A Comparison of Two Methods of Needs Assessment: Implications for Continuing Professional Education

  • Michiko Igarashi Tokyo, Japan
  • Linda Suveges University of Saskatchewan
  • Gwenna Moss University of Saskatchewan

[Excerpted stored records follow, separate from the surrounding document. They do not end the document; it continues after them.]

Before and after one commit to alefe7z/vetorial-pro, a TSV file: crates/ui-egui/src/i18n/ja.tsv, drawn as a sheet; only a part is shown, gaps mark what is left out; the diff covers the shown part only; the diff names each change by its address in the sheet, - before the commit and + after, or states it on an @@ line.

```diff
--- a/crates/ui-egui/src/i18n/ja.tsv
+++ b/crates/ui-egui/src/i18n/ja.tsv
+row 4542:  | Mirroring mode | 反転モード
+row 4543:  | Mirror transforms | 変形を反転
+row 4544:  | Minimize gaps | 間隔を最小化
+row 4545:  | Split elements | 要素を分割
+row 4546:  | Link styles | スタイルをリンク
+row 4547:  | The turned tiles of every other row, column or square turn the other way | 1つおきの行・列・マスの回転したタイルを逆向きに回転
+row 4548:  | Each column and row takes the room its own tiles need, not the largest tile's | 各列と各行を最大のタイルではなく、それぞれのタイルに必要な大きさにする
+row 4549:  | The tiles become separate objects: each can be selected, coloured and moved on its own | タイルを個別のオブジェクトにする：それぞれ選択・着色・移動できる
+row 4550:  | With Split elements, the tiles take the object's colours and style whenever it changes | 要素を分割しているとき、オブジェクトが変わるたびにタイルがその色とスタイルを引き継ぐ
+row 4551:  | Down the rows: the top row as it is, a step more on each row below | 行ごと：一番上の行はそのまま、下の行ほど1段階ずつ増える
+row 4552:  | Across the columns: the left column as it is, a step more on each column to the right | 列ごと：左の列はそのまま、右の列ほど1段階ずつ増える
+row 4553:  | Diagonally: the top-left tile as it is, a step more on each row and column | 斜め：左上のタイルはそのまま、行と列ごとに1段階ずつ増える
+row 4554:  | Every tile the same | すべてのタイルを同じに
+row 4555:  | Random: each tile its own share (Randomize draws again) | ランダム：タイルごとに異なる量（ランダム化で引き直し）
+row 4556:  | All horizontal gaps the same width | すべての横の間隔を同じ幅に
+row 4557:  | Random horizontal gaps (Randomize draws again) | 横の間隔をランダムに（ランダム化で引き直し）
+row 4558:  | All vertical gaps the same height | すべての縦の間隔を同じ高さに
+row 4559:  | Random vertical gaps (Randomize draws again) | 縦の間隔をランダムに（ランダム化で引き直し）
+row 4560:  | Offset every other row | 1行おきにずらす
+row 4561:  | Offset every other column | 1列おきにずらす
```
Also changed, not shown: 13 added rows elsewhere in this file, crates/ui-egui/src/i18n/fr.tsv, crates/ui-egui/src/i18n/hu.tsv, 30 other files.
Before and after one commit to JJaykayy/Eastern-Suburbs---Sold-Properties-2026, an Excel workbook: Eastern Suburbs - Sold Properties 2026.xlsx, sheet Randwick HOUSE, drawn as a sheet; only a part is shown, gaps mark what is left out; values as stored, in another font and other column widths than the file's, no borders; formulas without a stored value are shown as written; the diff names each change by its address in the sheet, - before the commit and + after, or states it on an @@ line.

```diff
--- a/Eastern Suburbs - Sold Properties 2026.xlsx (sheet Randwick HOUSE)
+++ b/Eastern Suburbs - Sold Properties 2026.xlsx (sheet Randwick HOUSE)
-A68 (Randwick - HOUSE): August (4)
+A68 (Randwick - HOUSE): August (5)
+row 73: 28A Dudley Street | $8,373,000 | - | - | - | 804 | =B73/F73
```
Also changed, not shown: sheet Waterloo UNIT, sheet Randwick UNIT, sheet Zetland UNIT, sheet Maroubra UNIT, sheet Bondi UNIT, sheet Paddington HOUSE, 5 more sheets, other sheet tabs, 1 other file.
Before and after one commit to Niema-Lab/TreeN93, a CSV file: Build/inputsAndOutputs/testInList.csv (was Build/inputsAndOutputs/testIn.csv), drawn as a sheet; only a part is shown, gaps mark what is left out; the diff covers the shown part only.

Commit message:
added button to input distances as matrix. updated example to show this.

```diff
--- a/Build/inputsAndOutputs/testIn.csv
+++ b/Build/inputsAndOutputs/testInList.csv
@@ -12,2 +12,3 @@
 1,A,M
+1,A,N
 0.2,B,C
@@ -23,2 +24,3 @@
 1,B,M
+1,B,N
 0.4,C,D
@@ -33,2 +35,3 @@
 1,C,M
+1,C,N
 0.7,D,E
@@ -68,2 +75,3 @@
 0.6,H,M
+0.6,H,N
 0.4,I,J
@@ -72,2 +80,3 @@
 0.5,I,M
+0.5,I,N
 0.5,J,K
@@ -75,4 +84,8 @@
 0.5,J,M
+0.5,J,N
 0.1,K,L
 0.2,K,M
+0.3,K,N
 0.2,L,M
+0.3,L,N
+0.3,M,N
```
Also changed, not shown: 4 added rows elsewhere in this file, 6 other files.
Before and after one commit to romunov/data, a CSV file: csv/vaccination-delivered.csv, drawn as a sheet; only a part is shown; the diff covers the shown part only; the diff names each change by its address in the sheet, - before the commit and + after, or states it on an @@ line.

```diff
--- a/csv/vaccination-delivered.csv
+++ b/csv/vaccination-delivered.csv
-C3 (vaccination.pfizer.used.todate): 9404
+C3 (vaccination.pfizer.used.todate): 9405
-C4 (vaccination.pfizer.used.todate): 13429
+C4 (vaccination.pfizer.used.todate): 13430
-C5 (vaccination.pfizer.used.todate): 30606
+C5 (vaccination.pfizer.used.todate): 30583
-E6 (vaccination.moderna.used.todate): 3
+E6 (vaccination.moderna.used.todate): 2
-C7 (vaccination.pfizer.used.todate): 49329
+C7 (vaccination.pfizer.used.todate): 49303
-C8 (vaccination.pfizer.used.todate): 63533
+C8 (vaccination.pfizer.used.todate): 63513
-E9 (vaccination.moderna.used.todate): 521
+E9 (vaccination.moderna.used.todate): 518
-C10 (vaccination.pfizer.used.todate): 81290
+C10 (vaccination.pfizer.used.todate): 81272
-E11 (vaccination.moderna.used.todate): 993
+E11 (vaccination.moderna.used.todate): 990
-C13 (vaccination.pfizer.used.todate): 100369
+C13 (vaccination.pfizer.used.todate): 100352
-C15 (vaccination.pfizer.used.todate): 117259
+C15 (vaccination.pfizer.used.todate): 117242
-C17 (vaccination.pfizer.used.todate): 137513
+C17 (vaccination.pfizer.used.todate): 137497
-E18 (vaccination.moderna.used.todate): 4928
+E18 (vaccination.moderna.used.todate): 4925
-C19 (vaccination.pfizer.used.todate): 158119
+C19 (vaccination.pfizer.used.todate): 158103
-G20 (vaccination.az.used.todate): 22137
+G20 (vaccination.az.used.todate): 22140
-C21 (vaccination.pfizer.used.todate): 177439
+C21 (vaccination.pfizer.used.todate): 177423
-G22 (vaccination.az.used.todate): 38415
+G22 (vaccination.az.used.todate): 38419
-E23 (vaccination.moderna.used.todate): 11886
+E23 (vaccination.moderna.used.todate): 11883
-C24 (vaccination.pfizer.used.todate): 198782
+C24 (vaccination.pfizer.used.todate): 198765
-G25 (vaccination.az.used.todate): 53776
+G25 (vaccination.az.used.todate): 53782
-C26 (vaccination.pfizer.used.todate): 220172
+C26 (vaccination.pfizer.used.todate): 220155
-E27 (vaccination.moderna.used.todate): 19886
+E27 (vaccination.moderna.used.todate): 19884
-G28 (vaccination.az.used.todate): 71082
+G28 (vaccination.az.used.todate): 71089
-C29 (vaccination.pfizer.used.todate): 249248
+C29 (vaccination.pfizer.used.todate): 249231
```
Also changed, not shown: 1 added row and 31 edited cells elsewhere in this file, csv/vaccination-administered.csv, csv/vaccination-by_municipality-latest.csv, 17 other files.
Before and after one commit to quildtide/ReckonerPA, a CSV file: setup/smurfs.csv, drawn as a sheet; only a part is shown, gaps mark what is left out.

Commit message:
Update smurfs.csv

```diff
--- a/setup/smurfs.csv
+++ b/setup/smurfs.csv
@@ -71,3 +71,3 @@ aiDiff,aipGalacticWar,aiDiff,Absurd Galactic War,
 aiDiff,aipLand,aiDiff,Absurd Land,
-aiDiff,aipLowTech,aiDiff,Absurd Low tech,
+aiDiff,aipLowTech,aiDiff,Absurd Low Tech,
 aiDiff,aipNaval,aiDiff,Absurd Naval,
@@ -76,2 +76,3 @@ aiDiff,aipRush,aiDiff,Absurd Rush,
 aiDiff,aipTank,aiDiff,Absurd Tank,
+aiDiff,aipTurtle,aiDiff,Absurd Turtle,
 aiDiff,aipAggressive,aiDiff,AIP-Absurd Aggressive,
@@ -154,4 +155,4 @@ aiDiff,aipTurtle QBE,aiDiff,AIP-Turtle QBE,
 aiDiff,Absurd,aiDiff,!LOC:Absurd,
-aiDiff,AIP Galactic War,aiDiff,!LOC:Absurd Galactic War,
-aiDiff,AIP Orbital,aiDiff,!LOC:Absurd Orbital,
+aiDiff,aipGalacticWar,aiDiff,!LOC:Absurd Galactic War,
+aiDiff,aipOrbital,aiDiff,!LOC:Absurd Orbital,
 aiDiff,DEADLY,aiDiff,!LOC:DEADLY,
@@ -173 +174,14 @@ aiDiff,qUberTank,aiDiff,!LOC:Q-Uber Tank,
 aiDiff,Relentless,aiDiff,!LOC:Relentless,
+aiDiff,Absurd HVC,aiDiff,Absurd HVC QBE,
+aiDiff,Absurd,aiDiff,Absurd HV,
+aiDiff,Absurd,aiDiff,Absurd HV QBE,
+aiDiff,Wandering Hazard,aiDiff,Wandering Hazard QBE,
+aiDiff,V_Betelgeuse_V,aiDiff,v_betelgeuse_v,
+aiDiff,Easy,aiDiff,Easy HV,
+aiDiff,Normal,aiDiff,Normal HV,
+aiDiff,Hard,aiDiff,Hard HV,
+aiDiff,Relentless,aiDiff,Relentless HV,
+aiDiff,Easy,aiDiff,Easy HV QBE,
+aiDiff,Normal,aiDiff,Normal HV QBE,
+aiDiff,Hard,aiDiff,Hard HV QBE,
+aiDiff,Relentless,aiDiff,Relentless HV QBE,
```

Needs identification is an important component of program planning in continuing professional education. Learners, professional associations, and society all have a stake in ensuring that programs are relevant and focused on important educational needs of professionals. This study compared two different methods of identifying learning needs--perceived needs and knowledge-based needs--for a group of practicing pharmacists (N= 113). The Canadian Consensus Asthma Management Guidelines (1996) provided the framework for the needs assessments and the standard against which pharmacists' knowledge of asthma treatment was assessed. Using data collected via a questionnaire, rank correlation tests showed no relationship between perceived needs and knowledge-based needs. While there was correspondence between the two methods on a few items, overall they did not identify the same needs. This confirmed the results of other research that there are some educational needs of which learners are unaware. Even with the limitations of perceived needs, few continuing professional educators would advocate abandoning this method, although most advocate a combination of methods. The following article discusses the implications of these and other research findings, and current literature on needs assessment in continuing professional education. Many questions remain, however, and there is a need for more research on needs assessment in continuing professional education.